“It’s really hard to ask a 78-year-old man with Parkinson’s to wait in a six-month queue to see a physician and pay upwards of $600 or $800 over the course of the year for that certification, and so it’s really important that the Department of Health find ways to make physicians more accessible to patients if they want this program to succeed,” Unruh said.

Telehealth platforms and the automatic processing of medical marijuana cards would help alleviate some of these challenges, Unruh said.

The inside of PharmaCann's New York cultivation facility. Photo courtesy of PharmaCann LLC.

In addition, Unruh said the regulations that allow a registered organization’s cultivation centers to supply only its own dispensaries are restrictive.

“I can’t sell the product of another licensee in my dispensaries, though they may have tremendous, fantastic products that we’d like to sell,” he said. “So that’s one of the things that needs to change.”

He said new the regulations allowing registered organizations to deliver have helped to address some of these issues, and the DOH is considering rules that would allow registered organizations to wholesale, which would also help the companies better serve patients .

“New York has an opportunity right now to be the preeminent medical program in the country, but it has a couple of problems to fix,” Unruh said.

Hillary Peckham, chief operating officer of women-owned and family-owned Etain, agrees that the program needs to expand.

Peckham, her sister Keeley and their mother Amy. Photo courtesy of Etain.
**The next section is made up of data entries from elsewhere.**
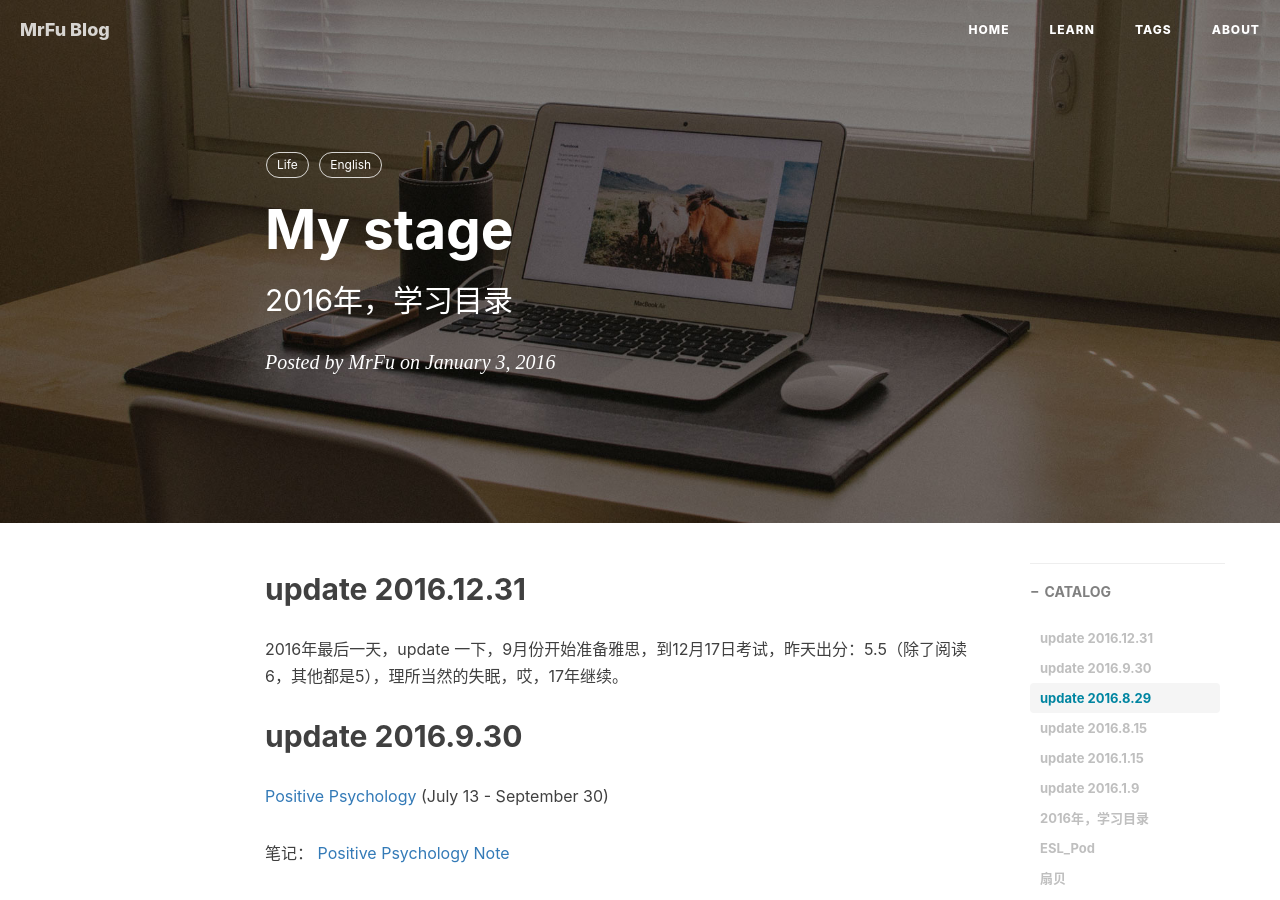
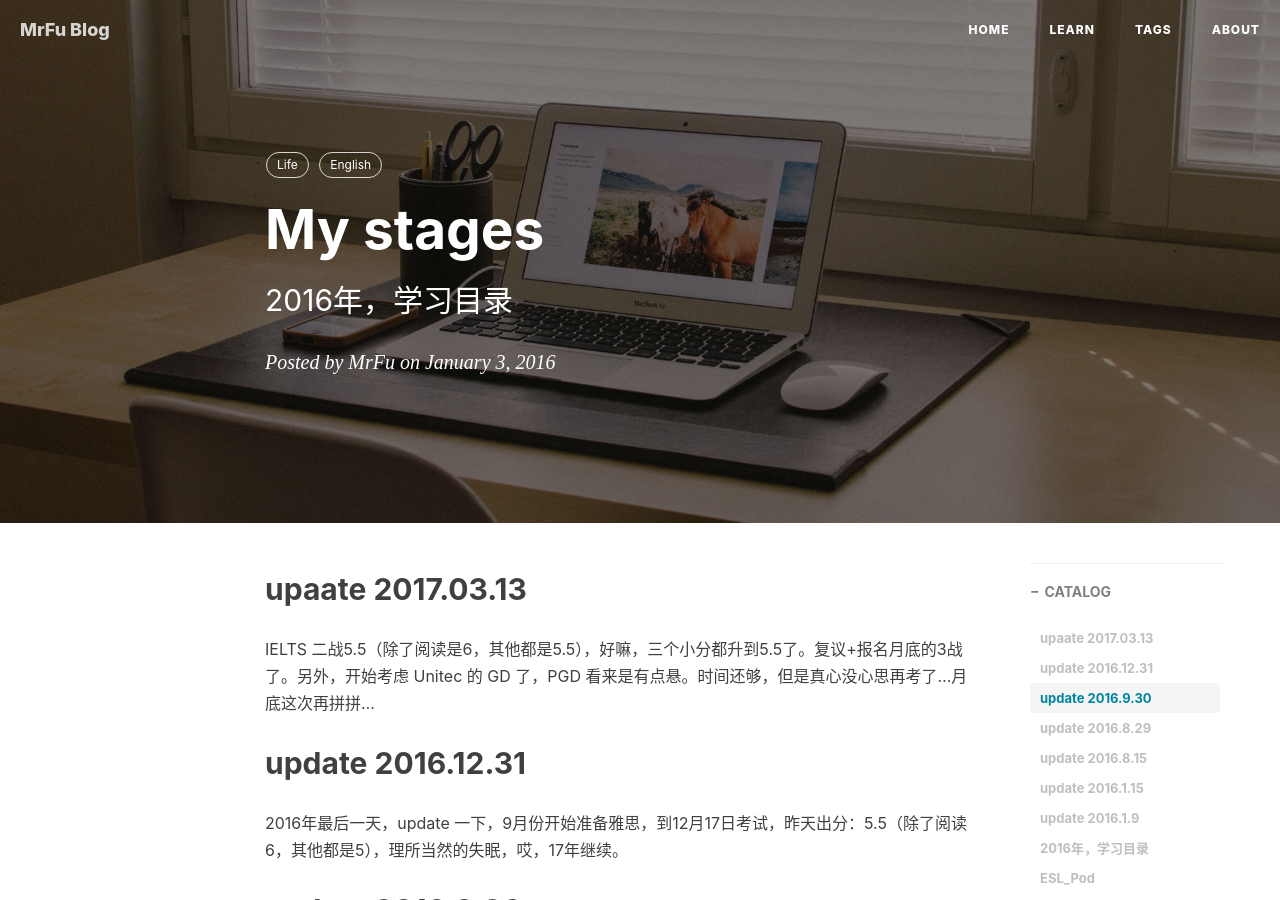
Before and after one commit to MrFuFuFu/mrfufufu.github.io, a Jekyll site: the page built from _posts/2016-01-03-2016_study_plans.markdown, in a window 1280 px wide and 900 px high. Built offline with Jekyll 4.4.1, drawn with Linux system fonts in a browser that asks for light colours; nearby versions of some CDN libraries; comment, search, counter and statistics services are not loaded; some of the changed text lies outside the part shown.

Commit message:
new the economist

```diff
--- a/_posts/2016-01-03-2016_study_plans.markdown
+++ b/_posts/2016-01-03-2016_study_plans.markdown
@@ -1,6 +1,6 @@
 ---
 layout: post
-title:  My stage
+title:  My stages
 subtitle: 2016年，学习目录
 author: MrFu
 date:   2016-01-03 15:46:00
@@ -9,6 +9,10 @@ tags:
     - Life
     - English
 ---
+
+## upaate 2017.03.13
+
+IELTS 二战5.5（除了阅读是6，其他都是5.5），好嘛，三个小分都升到5.5了。复议+报名月底的3战了。另外，开始考虑 Unitec 的 GD 了，PGD 看来是有点悬。时间还够，但是真心没心思再考了...月底这次再拼拼...
 
 ## update 2016.12.31
 
```
Also changed, not shown: other parts of _posts/2016-01-03-2016_study_plans.markdown (+2 -8 lines), 1 other file.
She said the emergency regulations allowing certain facilities to act as caregivers are a great expansion to the program, but more can be done.

“I think finding ways to allow more medical communities to participate in the program is essential for gaining broader acceptance of this program in the state,” she said.

Areas where the program has struggled, Peckham said, include physician registration, limitations on qualifying conditions and which medical marijuana products are permitted.

“There currently is a regulatory packet that is under review, and so we’re expecting to hear back about that very quickly, which would expand the types of products that we can sell [and] who has access to a dispensary, and I think it will be great for the program,” she said.

Etain plans to expand into California in the first quarter of 2018, Peckham said, but the company is happy overall with its start in New York.

“We wanted to start here,” she said. “We believe in the New York model because something that it gives patients is a very high-quality, pharmaceutical-grade product . … We really believed in bringing credibility to the industry and being a leader in terms of what we were producing for our patients, and this was an opportunity to do that.”